* Description of the task: Every line of the records below that holds the word "const" should be copied out.
:: Data records ::
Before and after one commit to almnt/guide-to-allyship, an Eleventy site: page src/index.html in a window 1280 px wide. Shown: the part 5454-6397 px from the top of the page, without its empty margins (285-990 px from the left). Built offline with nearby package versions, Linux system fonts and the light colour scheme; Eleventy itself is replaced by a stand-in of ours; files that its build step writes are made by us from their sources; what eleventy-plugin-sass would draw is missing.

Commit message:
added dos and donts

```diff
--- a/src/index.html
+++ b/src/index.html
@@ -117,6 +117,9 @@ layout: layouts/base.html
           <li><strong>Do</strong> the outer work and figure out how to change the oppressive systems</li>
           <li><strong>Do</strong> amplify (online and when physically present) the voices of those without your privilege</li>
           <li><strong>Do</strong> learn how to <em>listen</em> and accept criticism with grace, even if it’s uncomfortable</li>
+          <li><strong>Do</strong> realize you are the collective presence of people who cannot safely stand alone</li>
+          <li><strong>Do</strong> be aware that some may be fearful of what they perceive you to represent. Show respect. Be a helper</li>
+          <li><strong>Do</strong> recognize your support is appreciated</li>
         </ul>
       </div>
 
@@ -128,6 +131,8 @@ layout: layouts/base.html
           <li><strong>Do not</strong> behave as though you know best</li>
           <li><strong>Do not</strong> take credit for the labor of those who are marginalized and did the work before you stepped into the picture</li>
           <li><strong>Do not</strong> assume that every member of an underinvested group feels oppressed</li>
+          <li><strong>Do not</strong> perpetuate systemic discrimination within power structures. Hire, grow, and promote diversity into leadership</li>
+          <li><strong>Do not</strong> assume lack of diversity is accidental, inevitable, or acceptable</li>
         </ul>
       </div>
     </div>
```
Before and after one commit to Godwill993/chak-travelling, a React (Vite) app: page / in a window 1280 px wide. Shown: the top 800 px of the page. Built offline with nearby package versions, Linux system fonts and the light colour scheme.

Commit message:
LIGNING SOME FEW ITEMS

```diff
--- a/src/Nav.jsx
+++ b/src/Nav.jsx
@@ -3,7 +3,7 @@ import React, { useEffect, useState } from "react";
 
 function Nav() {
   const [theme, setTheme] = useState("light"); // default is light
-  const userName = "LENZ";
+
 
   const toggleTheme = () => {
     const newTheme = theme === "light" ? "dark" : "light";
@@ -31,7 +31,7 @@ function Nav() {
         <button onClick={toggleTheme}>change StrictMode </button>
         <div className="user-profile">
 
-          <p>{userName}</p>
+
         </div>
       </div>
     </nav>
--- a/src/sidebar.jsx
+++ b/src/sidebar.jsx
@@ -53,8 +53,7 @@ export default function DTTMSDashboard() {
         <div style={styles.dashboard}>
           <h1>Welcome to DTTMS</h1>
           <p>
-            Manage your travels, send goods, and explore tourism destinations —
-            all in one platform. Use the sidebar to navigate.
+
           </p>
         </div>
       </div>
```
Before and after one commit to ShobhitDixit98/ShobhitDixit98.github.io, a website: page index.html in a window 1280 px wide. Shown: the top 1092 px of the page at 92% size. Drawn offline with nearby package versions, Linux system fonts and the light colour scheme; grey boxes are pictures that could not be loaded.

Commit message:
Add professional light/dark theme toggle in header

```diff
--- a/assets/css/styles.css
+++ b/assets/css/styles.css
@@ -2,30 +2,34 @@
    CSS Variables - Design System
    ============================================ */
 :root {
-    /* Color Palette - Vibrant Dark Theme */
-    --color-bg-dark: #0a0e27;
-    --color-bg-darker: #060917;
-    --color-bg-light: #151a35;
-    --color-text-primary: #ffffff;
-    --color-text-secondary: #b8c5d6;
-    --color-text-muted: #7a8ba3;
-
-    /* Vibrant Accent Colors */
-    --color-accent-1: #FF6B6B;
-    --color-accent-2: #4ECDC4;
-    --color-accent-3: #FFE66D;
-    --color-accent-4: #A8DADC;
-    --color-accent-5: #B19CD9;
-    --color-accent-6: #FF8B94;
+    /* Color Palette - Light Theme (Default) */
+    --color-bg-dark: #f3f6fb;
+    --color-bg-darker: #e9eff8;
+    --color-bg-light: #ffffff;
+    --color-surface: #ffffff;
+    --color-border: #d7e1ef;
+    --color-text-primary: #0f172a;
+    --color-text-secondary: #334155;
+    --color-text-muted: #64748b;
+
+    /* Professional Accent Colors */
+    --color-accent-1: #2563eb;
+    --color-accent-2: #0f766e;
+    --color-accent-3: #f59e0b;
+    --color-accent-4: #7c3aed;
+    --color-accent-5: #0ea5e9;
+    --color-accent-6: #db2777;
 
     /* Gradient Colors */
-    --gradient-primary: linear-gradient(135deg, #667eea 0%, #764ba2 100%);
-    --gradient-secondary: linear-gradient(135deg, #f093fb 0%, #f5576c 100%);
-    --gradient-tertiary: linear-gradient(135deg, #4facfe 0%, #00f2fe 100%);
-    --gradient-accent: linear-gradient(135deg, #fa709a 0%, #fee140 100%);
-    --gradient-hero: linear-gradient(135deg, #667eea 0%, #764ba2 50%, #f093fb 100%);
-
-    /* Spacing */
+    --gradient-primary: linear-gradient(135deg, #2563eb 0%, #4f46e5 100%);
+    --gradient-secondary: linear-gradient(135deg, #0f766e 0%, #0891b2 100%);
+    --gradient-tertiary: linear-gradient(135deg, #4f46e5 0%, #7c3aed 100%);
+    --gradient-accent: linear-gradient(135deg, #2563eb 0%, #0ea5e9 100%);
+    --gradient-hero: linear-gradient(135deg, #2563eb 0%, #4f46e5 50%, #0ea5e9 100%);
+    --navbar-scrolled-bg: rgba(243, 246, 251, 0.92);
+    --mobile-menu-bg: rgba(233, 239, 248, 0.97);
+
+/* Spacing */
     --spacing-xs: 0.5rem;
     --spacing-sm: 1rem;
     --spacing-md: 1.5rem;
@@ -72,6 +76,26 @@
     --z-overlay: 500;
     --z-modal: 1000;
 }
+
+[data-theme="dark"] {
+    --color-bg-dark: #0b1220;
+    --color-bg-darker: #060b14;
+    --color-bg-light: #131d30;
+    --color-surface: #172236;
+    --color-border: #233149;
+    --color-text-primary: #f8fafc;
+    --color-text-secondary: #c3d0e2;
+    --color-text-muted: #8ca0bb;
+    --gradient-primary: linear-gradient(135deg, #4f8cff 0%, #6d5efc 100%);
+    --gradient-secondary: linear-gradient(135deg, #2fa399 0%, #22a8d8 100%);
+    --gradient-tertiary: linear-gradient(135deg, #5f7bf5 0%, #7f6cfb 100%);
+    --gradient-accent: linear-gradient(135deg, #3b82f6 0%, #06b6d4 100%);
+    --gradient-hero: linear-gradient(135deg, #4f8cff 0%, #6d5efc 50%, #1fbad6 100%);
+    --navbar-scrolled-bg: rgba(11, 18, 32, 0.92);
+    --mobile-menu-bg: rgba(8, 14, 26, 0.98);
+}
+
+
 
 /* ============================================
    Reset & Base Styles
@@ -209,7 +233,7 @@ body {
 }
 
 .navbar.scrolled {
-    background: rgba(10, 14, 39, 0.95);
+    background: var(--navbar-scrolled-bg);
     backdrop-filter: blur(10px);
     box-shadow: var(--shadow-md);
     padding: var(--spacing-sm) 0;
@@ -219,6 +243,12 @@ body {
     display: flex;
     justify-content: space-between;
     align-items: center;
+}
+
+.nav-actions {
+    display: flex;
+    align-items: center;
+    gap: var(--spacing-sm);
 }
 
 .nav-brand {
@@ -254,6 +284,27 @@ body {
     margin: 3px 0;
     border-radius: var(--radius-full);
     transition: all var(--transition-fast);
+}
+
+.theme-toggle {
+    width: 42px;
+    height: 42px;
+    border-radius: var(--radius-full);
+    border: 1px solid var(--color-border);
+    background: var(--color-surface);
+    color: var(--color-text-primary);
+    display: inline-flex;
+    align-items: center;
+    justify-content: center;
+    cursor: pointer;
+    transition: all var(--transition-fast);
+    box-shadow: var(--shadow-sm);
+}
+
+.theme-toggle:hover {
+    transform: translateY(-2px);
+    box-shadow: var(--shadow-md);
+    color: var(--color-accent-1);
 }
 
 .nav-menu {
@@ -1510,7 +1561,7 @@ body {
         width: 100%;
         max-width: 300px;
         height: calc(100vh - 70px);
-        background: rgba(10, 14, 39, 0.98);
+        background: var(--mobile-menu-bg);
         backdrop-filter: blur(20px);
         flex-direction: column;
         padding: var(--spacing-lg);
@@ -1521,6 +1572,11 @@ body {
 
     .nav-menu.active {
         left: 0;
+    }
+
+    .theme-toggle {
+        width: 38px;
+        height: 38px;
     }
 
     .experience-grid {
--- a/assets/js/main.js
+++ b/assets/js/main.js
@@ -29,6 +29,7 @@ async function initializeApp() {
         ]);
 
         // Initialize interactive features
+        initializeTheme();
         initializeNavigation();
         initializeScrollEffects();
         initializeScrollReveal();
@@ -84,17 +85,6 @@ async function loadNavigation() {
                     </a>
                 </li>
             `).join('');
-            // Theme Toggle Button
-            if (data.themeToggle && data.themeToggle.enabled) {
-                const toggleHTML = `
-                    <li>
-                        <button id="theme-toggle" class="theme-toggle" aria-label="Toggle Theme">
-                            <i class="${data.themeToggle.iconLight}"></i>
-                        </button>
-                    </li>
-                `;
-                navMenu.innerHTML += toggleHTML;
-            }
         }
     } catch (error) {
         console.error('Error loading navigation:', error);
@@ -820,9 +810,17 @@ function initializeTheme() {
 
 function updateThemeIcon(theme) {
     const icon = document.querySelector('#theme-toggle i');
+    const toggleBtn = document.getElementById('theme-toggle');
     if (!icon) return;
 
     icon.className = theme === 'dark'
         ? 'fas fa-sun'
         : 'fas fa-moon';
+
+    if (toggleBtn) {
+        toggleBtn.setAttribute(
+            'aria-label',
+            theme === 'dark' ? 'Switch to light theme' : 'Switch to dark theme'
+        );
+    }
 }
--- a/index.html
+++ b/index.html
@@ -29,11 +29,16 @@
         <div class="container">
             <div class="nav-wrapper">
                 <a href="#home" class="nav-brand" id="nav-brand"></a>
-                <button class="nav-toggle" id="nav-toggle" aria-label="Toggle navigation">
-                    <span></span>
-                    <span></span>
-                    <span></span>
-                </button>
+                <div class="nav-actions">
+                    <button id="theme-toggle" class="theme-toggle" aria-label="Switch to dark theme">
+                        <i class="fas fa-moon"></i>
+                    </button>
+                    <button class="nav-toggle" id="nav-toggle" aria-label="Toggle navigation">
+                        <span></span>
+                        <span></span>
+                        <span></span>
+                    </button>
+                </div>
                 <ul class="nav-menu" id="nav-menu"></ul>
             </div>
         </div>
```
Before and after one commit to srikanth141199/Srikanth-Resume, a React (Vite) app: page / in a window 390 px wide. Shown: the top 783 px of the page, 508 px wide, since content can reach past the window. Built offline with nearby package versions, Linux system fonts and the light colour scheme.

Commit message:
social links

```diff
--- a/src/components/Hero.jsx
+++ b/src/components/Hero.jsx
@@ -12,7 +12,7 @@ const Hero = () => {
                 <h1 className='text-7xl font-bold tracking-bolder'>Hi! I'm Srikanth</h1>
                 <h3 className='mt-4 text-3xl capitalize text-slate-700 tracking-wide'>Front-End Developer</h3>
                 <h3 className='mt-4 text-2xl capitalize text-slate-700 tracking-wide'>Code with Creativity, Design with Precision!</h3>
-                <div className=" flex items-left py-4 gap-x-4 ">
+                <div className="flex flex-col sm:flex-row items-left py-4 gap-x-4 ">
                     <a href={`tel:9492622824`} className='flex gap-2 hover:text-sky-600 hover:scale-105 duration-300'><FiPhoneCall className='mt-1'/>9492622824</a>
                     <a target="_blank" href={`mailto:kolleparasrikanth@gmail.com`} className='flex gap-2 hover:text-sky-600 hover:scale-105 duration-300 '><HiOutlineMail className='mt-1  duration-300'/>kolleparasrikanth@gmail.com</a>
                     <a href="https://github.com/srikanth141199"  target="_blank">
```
:::
* Exercise response:
   const [theme, setTheme] = useState("light"); // default is light
-  const userName = "LENZ";
   const toggleTheme = () => {
     const newTheme = theme === "light" ? "dark" : "light";
-                const toggleHTML = `
     const icon = document.querySelector('#theme-toggle i');
+    const toggleBtn = document.getElementById('theme-toggle');
@@ -12,7 +12,7 @@ const Hero = () => {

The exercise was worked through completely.